> _PROBLEM REQUIREMENTS_
Although the entries contain pictures, only their words should be duplicated exactly.

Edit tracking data
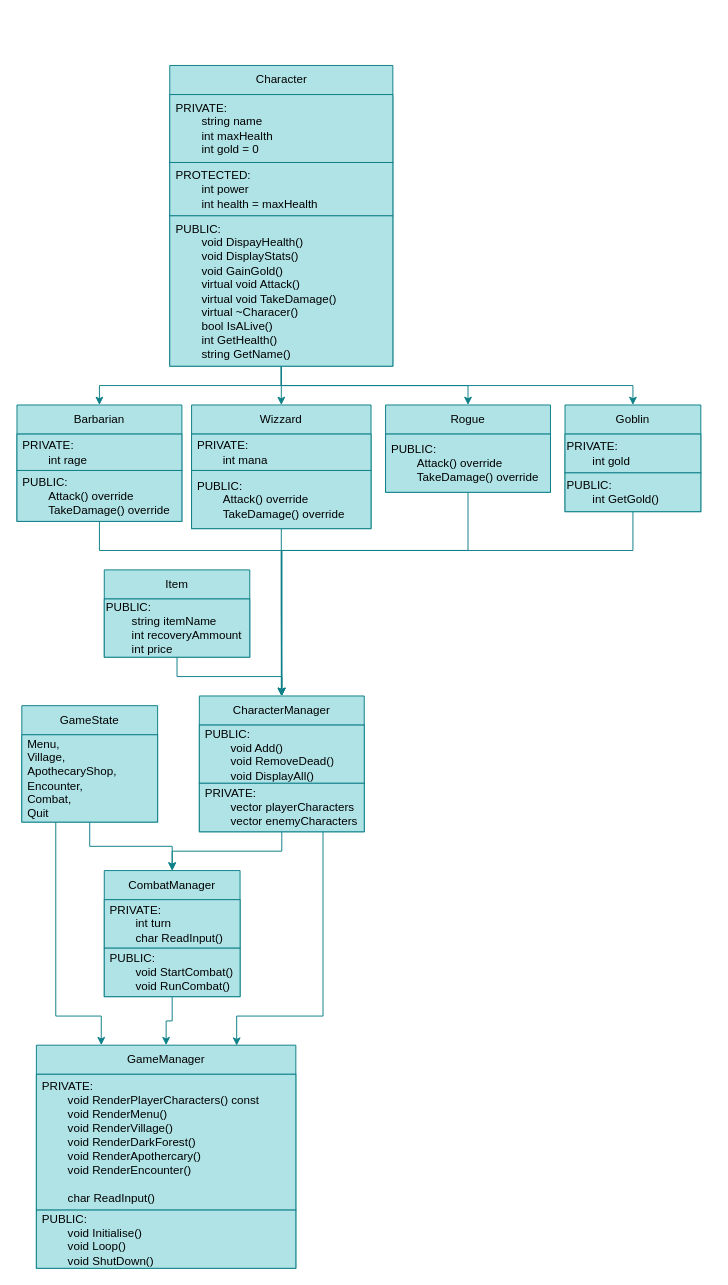
Edouard-Laffont/RPG-Console keeps this draw.io diagram as RPG Console.drawio. Above is the earlier version. Source tidied: cells renumbered, new cells numbered last; positions are measured from the earlier drawing's top-left corner, leaving out a move shared by most shapes. Both pictures are drawn from the tidied source at 97%, with x=0, y=0 at pixel (16, 65).
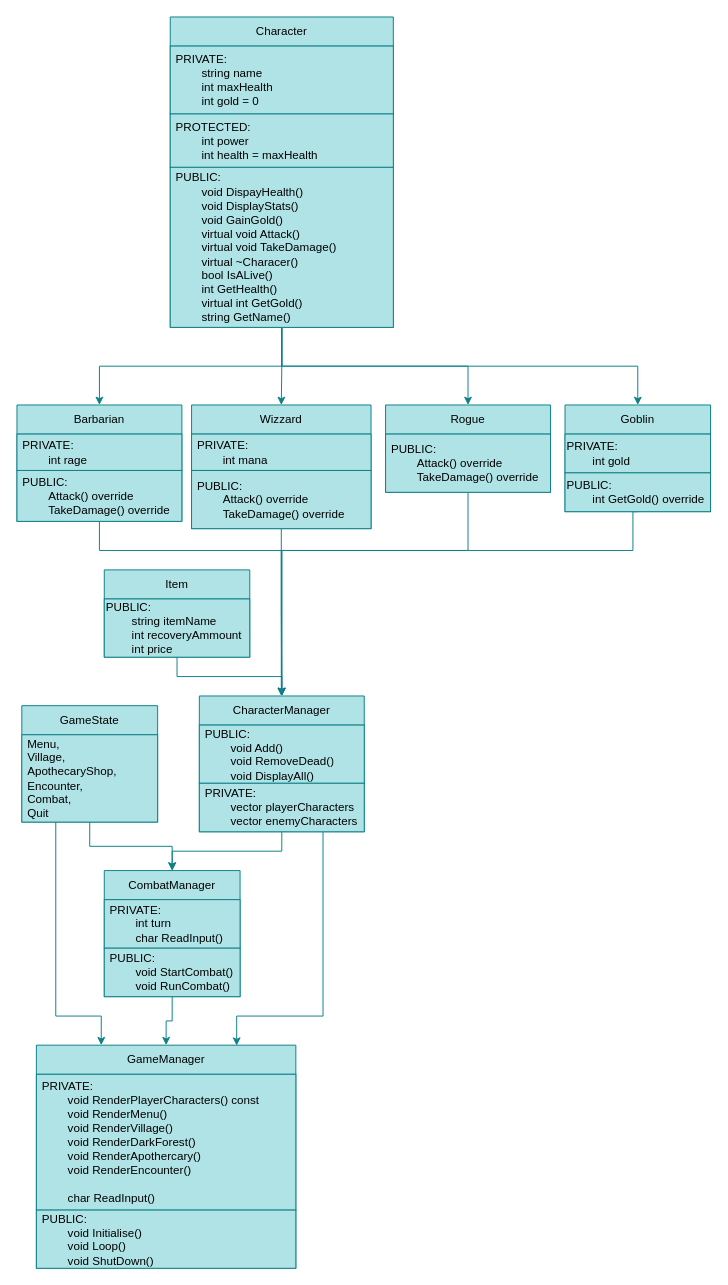
Above is the later version.

Commit message:
Mettre à jour RPG Console.drawio

The edit, as a diff of the source:
```diff
@@
     <mxCell id="6" value="Character" style="swimlane;fontStyle=0;horizontal=1;startSize=30;whiteSpace=wrap;html=1;fillColor=#b0e3e6;strokeColor=#0e8088;" parent="1" vertex="1">
-      <mxGeometry x="157.5" width="230" height="310" as="geometry" />
+      <mxGeometry x="158" y="-50" width="230" height="320" as="geometry" />
     </mxCell>
@@
-    <mxCell id="9" value="PUBLIC:&lt;div&gt;&lt;span style=&quot;white-space: pre;&quot;&gt;&#9;&lt;/span&gt;void DispayHealth()&lt;br&gt;&lt;/div&gt;&lt;div&gt;&lt;span style=&quot;white-space: pre;&quot;&gt;&#9;&lt;/span&gt;void DisplayStats()&lt;br&gt;&lt;/div&gt;&lt;div&gt;&lt;span style=&quot;white-space: pre;&quot;&gt;&#9;&lt;/span&gt;void GainGold()&lt;br&gt;&lt;/div&gt;&lt;div&gt;&lt;span style=&quot;white-space: pre;&quot;&gt;&#9;&lt;/span&gt;virtual void Attack()&lt;br&gt;&lt;/div&gt;&lt;div&gt;&lt;span style=&quot;white-space: pre;&quot;&gt;&#9;&lt;/span&gt;virtual void TakeDamage()&lt;br&gt;&lt;/div&gt;&lt;div&gt;&lt;span style=&quot;white-space: pre;&quot;&gt;&#9;&lt;/span&gt;virtual ~Characer()&lt;/div&gt;&lt;div&gt;&lt;span style=&quot;white-space: pre;&quot;&gt;&#9;&lt;/span&gt;bool IsALive()&lt;br&gt;&lt;/div&gt;&lt;div&gt;&lt;span style=&quot;white-space: pre;&quot;&gt;&#9;&lt;/span&gt;int GetHealth()&lt;br&gt;&lt;/div&gt;&lt;div&gt;&lt;span style=&quot;white-space: pre;&quot;&gt;&#9;&lt;/span&gt;string&amp;nbsp;GetName()&lt;/div&gt;" style="text;align=left;verticalAlign=middle;spacingLeft=4;spacingRight=4;overflow=hidden;whiteSpace=wrap;html=1;fillColor=#b0e3e6;strokeColor=#0e8088;" parent="6" vertex="1">
-      <mxGeometry y="155" width="230" height="155" as="geometry" />
+    <mxCell id="9" value="PUBLIC:&lt;div&gt;&lt;span style=&quot;white-space: pre;&quot;&gt;&#9;&lt;/span&gt;void DispayHealth()&lt;br&gt;&lt;/div&gt;&lt;div&gt;&lt;span style=&quot;white-space: pre;&quot;&gt;&#9;&lt;/span&gt;void DisplayStats()&lt;br&gt;&lt;/div&gt;&lt;div&gt;&lt;span style=&quot;white-space: pre;&quot;&gt;&#9;&lt;/span&gt;void GainGold()&lt;br&gt;&lt;/div&gt;&lt;div&gt;&lt;span style=&quot;white-space: pre;&quot;&gt;&#9;&lt;/span&gt;virtual void Attack()&lt;br&gt;&lt;/div&gt;&lt;div&gt;&lt;span style=&quot;white-space: pre;&quot;&gt;&#9;&lt;/span&gt;virtual void TakeDamage()&lt;br&gt;&lt;/div&gt;&lt;div&gt;&lt;span style=&quot;white-space: pre;&quot;&gt;&#9;&lt;/span&gt;virtual ~Characer()&lt;/div&gt;&lt;div&gt;&lt;span style=&quot;white-space: pre;&quot;&gt;&#9;&lt;/span&gt;bool IsALive()&lt;br&gt;&lt;/div&gt;&lt;div&gt;&lt;span style=&quot;white-space: pre;&quot;&gt;&#9;&lt;/span&gt;int GetHealth()&lt;br&gt;&lt;/div&gt;&lt;div&gt;&lt;span style=&quot;white-space: pre;&quot;&gt;&#9;&lt;/span&gt;virtual int GetGold()&lt;br&gt;&lt;/div&gt;&lt;div&gt;&lt;span style=&quot;white-space: pre;&quot;&gt;&#9;&lt;/span&gt;string&amp;nbsp;GetName()&lt;/div&gt;" style="text;align=left;verticalAlign=middle;spacingLeft=4;spacingRight=4;overflow=hidden;whiteSpace=wrap;html=1;fillColor=#b0e3e6;strokeColor=#0e8088;" parent="6" vertex="1">
+      <mxGeometry y="155" width="230" height="165" as="geometry" />
     </mxCell>
@@
     <mxCell id="34" value="Goblin" style="swimlane;fontStyle=0;horizontal=1;startSize=30;whiteSpace=wrap;html=1;fillColor=#b0e3e6;strokeColor=#0e8088;" parent="1" vertex="1">
-      <mxGeometry x="565" y="350" width="140" height="110" as="geometry" />
+      <mxGeometry x="565" y="350" width="150" height="110" as="geometry" />
     </mxCell>
     <mxCell id="35" value="PRIVATE:&lt;div&gt;&lt;span style=&quot;white-space: pre;&quot;&gt;&#9;&lt;/span&gt;int gold&lt;br&gt;&lt;/div&gt;" style="text;html=1;whiteSpace=wrap;align=left;verticalAlign=middle;rounded=0;fillColor=#b0e3e6;strokeColor=#0e8088;" parent="34" vertex="1">
-      <mxGeometry y="30" width="140" height="40" as="geometry" />
+      <mxGeometry y="30" width="150" height="40" as="geometry" />
     </mxCell>
-    <mxCell id="36" value="PUBLIC:&lt;div&gt;&lt;span style=&quot;white-space: pre;&quot;&gt;&#9;&lt;/span&gt;int GetGold()&lt;br&gt;&lt;/div&gt;" style="text;html=1;whiteSpace=wrap;align=left;verticalAlign=middle;rounded=0;fillColor=#b0e3e6;strokeColor=#0e8088;" parent="34" vertex="1">
-      <mxGeometry y="70" width="140" height="40" as="geometry" />
+    <mxCell id="36" value="PUBLIC:&lt;div&gt;&lt;span style=&quot;white-space: pre;&quot;&gt;&#9;&lt;/span&gt;int GetGold() override&lt;br&gt;&lt;/div&gt;" style="text;html=1;whiteSpace=wrap;align=left;verticalAlign=middle;rounded=0;fillColor=#b0e3e6;strokeColor=#0e8088;" parent="34" vertex="1">
+      <mxGeometry y="70" width="150" height="40" as="geometry" />
     </mxCell>
```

> _RESULT OF THE EXERCISE_
Edouard-Laffont/RPG-Console keeps this draw.io diagram as RPG Console.drawio. Above is the earlier version. Source tidied: cells renumbered, new cells numbered last; positions are measured from the earlier drawing's top-left corner, leaving out a move shared by most shapes. Both pictures are drawn from the tidied source at 97%, with x=0, y=0 at pixel (16, 65).
Above is the later version.

Commit message:
Mettre à jour RPG Console.drawio

The edit, as a diff of the source:
```diff
@@
     <mxCell id="6" value="Character" style="swimlane;fontStyle=0;horizontal=1;startSize=30;whiteSpace=wrap;html=1;fillColor=#b0e3e6;strokeColor=#0e8088;" parent="1" vertex="1">
-      <mxGeometry x="157.5" width="230" height="310" as="geometry" />
+      <mxGeometry x="158" y="-50" width="230" height="320" as="geometry" />
     </mxCell>
@@
-    <mxCell id="9" value="PUBLIC:&lt;div&gt;&lt;span style=&quot;white-space: pre;&quot;&gt;&#9;&lt;/span&gt;void DispayHealth()&lt;br&gt;&lt;/div&gt;&lt;div&gt;&lt;span style=&quot;white-space: pre;&quot;&gt;&#9;&lt;/span&gt;void DisplayStats()&lt;br&gt;&lt;/div&gt;&lt;div&gt;&lt;span style=&quot;white-space: pre;&quot;&gt;&#9;&lt;/span&gt;void GainGold()&lt;br&gt;&lt;/div&gt;&lt;div&gt;&lt;span style=&quot;white-space: pre;&quot;&gt;&#9;&lt;/span&gt;virtual void Attack()&lt;br&gt;&lt;/div&gt;&lt;div&gt;&lt;span style=&quot;white-space: pre;&quot;&gt;&#9;&lt;/span&gt;virtual void TakeDamage()&lt;br&gt;&lt;/div&gt;&lt;div&gt;&lt;span style=&quot;white-space: pre;&quot;&gt;&#9;&lt;/span&gt;virtual ~Characer()&lt;/div&gt;&lt;div&gt;&lt;span style=&quot;white-space: pre;&quot;&gt;&#9;&lt;/span&gt;bool IsALive()&lt;br&gt;&lt;/div&gt;&lt;div&gt;&lt;span style=&quot;white-space: pre;&quot;&gt;&#9;&lt;/span&gt;int GetHealth()&lt;br&gt;&lt;/div&gt;&lt;div&gt;&lt;span style=&quot;white-space: pre;&quot;&gt;&#9;&lt;/span&gt;string&amp;nbsp;GetName()&lt;/div&gt;" style="text;align=left;verticalAlign=middle;spacingLeft=4;spacingRight=4;overflow=hidden;whiteSpace=wrap;html=1;fillColor=#b0e3e6;strokeColor=#0e8088;" parent="6" vertex="1">
-      <mxGeometry y="155" width="230" height="155" as="geometry" />
+    <mxCell id="9" value="PUBLIC:&lt;div&gt;&lt;span style=&quot;white-space: pre;&quot;&gt;&#9;&lt;/span&gt;void DispayHealth()&lt;br&gt;&lt;/div&gt;&lt;div&gt;&lt;span style=&quot;white-space: pre;&quot;&gt;&#9;&lt;/span&gt;void DisplayStats()&lt;br&gt;&lt;/div&gt;&lt;div&gt;&lt;span style=&quot;white-space: pre;&quot;&gt;&#9;&lt;/span&gt;void GainGold()&lt;br&gt;&lt;/div&gt;&lt;div&gt;&lt;span style=&quot;white-space: pre;&quot;&gt;&#9;&lt;/span&gt;virtual void Attack()&lt;br&gt;&lt;/div&gt;&lt;div&gt;&lt;span style=&quot;white-space: pre;&quot;&gt;&#9;&lt;/span&gt;virtual void TakeDamage()&lt;br&gt;&lt;/div&gt;&lt;div&gt;&lt;span style=&quot;white-space: pre;&quot;&gt;&#9;&lt;/span&gt;virtual ~Characer()&lt;/div&gt;&lt;div&gt;&lt;span style=&quot;white-space: pre;&quot;&gt;&#9;&lt;/span&gt;bool IsALive()&lt;br&gt;&lt;/div&gt;&lt;div&gt;&lt;span style=&quot;white-space: pre;&quot;&gt;&#9;&lt;/span&gt;int GetHealth()&lt;br&gt;&lt;/div&gt;&lt;div&gt;&lt;span style=&quot;white-space: pre;&quot;&gt;&#9;&lt;/span&gt;virtual int GetGold()&lt;br&gt;&lt;/div&gt;&lt;div&gt;&lt;span style=&quot;white-space: pre;&quot;&gt;&#9;&lt;/span&gt;string&amp;nbsp;GetName()&lt;/div&gt;" style="text;align=left;verticalAlign=middle;spacingLeft=4;spacingRight=4;overflow=hidden;whiteSpace=wrap;html=1;fillColor=#b0e3e6;strokeColor=#0e8088;" parent="6" vertex="1">
+      <mxGeometry y="155" width="230" height="165" as="geometry" />
     </mxCell>
@@
     <mxCell id="34" value="Goblin" style="swimlane;fontStyle=0;horizontal=1;startSize=30;whiteSpace=wrap;html=1;fillColor=#b0e3e6;strokeColor=#0e8088;" parent="1" vertex="1">
-      <mxGeometry x="565" y="350" width="140" height="110" as="geometry" />
+      <mxGeometry x="565" y="350" width="150" height="110" as="geometry" />
     </mxCell>
     <mxCell id="35" value="PRIVATE:&lt;div&gt;&lt;span style=&quot;white-space: pre;&quot;&gt;&#9;&lt;/span&gt;int gold&lt;br&gt;&lt;/div&gt;" style="text;html=1;whiteSpace=wrap;align=left;verticalAlign=middle;rounded=0;fillColor=#b0e3e6;strokeColor=#0e8088;" parent="34" vertex="1">
-      <mxGeometry y="30" width="140" height="40" as="geometry" />
+      <mxGeometry y="30" width="150" height="40" as="geometry" />
     </mxCell>
-    <mxCell id="36" value="PUBLIC:&lt;div&gt;&lt;span style=&quot;white-space: pre;&quot;&gt;&#9;&lt;/span&gt;int GetGold()&lt;br&gt;&lt;/div&gt;" style="text;html=1;whiteSpace=wrap;align=left;verticalAlign=middle;rounded=0;fillColor=#b0e3e6;strokeColor=#0e8088;" parent="34" vertex="1">
-      <mxGeometry y="70" width="140" height="40" as="geometry" />
+    <mxCell id="36" value="PUBLIC:&lt;div&gt;&lt;span style=&quot;white-space: pre;&quot;&gt;&#9;&lt;/span&gt;int GetGold() override&lt;br&gt;&lt;/div&gt;" style="text;html=1;whiteSpace=wrap;align=left;verticalAlign=middle;rounded=0;fillColor=#b0e3e6;strokeColor=#0e8088;" parent="34" vertex="1">
+      <mxGeometry y="70" width="150" height="40" as="geometry" />
     </mxCell>
```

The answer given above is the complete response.